“I’m sorry I went off my nut back there,” he mumbled. “The thought of all the dough this thing was worth sort of slapped me haywire. Why, just to be free of space cancer, Val—and hell! They’ll give us pensions for this job. I’m sorry.”
“Skip it,” said Emerson. “That black thing was enough to make us all jittery. He seemed a good enough egg, though. But I was a little disappointed in him. He sure was bluffed when I touched that lever. Boy, he turned tail fast enough.”
“Maybe he was just what he looked like, Val,” murmured Nichols thoughtfully. “An animal—left by the real builders of the Cones to turn it over to someone like us, with a use for it.”
“Sure,” nodded Mussdorf. “That’s what he was. Car’s hit it. Just a big animal who knew enough to work the things, and no more.”
Irgi was alone, and cold. It would get steadily colder for him, without the block to feed his body. But Irgi kept smiling. He would be a hero someday. There would be a statue to him.
Again he wished that he could see it. But he knew he would never be happy on Earth. There would always be the fear that the earthmen seemed to have. To Irgi, it seemed a silly sort of fright, too. They were always on the verge of harming themselves. As in the Chamber of the Cones when that one had placed his hand on the lever to loose the fury of the cones. Why had he done that? And those others urging him to pull it! Did fear turn those beings into madmen? Didn’t they know that they would have blasted themselves to nothingness? They must have known that the controls would automatically shift back to his own vibratory rate, not theirs. The machine had been built for him. In rest, it was tuned to his pulse.
He had been afraid for them, and so had gone away, leaving them to slide the box as best they could. He had meant to carry it for them, since it was best that a race carry on instead of one lone Urgian. For Irgi would die without the block. Well, it was like exchanging one form of immortality for another.

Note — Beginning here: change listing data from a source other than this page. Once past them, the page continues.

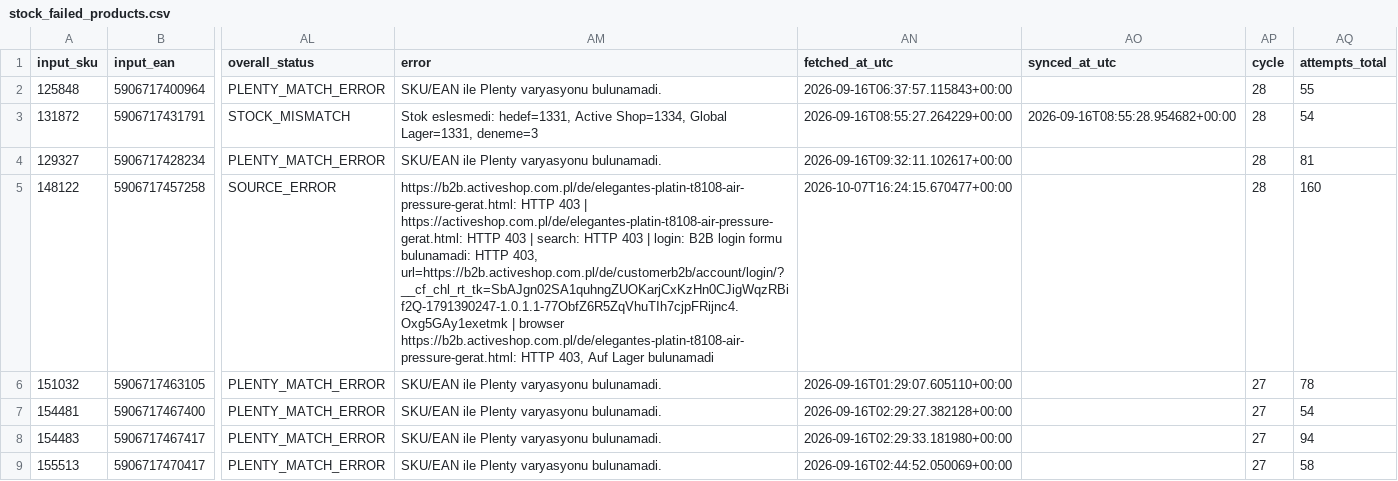
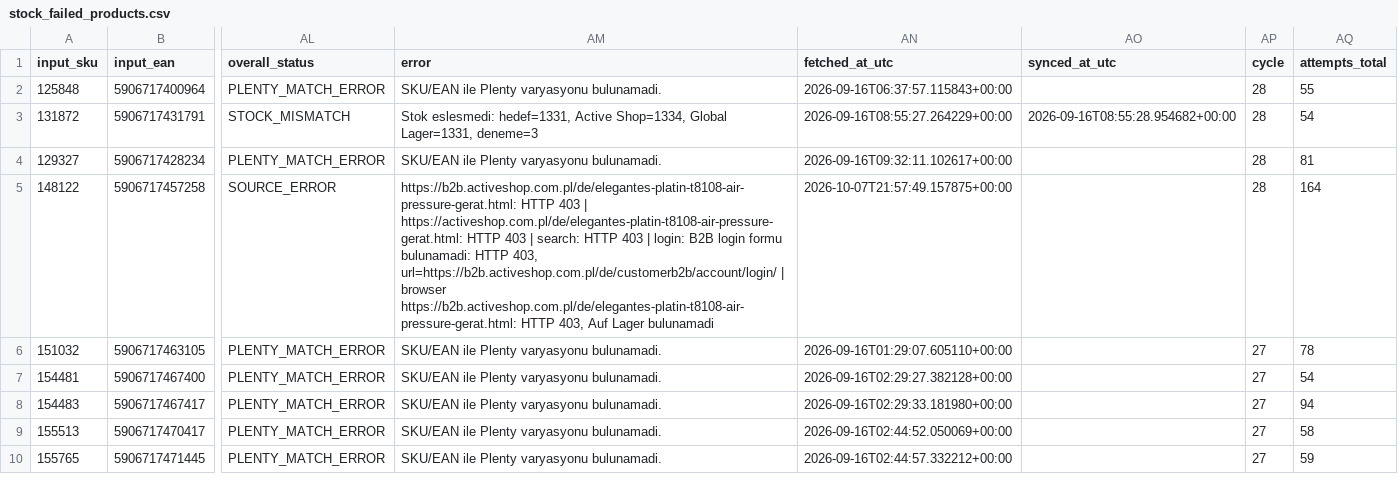
Before and after one commit to globalfriseur/GlobalStokFiyat, a CSV file: output/stock_failed_products.csv, drawn as a sheet; only a part is shown, gaps mark what is left out; the shorter side is filled out with more unchanged rows; the diff names each change by its address in the sheet, - before the commit and + after, or states it on an @@ line.

```diff
--- a/output/stock_failed_products.csv
+++ b/output/stock_failed_products.csv
-AM5 (error): …HTTP 403, url=https://b2b.activeshop.com.pl/de/customerb2b/account/login/?__cf_chl_rt_tk=SbAJgn02SA1quhngZUOKarjCxKzHn0CJigWqzRBif2Q-1791390247-1.0.1.1-77ObfZ6R5ZqVhuTIh7cjpFRijnc4.Oxg5GAy1exetmk | browser…
+AM5 (error): …HTTP 403, url=https://b2b.activeshop.com.pl/de/customerb2b/account/login/ | browser…
-AN5 (fetched_at_utc): 2026-10-07T16:24:15.670477+00:00
+AN5 (fetched_at_utc): 2026-10-07T21:57:49.157875+00:00
-AQ5 (attempts_total): 160
+AQ5 (attempts_total): 164
```
Also changed, not shown: 3 other files.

But he still wished he could have seen that statue.
“An animal,” said Emerson heavily. “Well, maybe you’re right. Just an animal, scared of three men. Let’s forget him.“
It was growing colder….#ENGLISH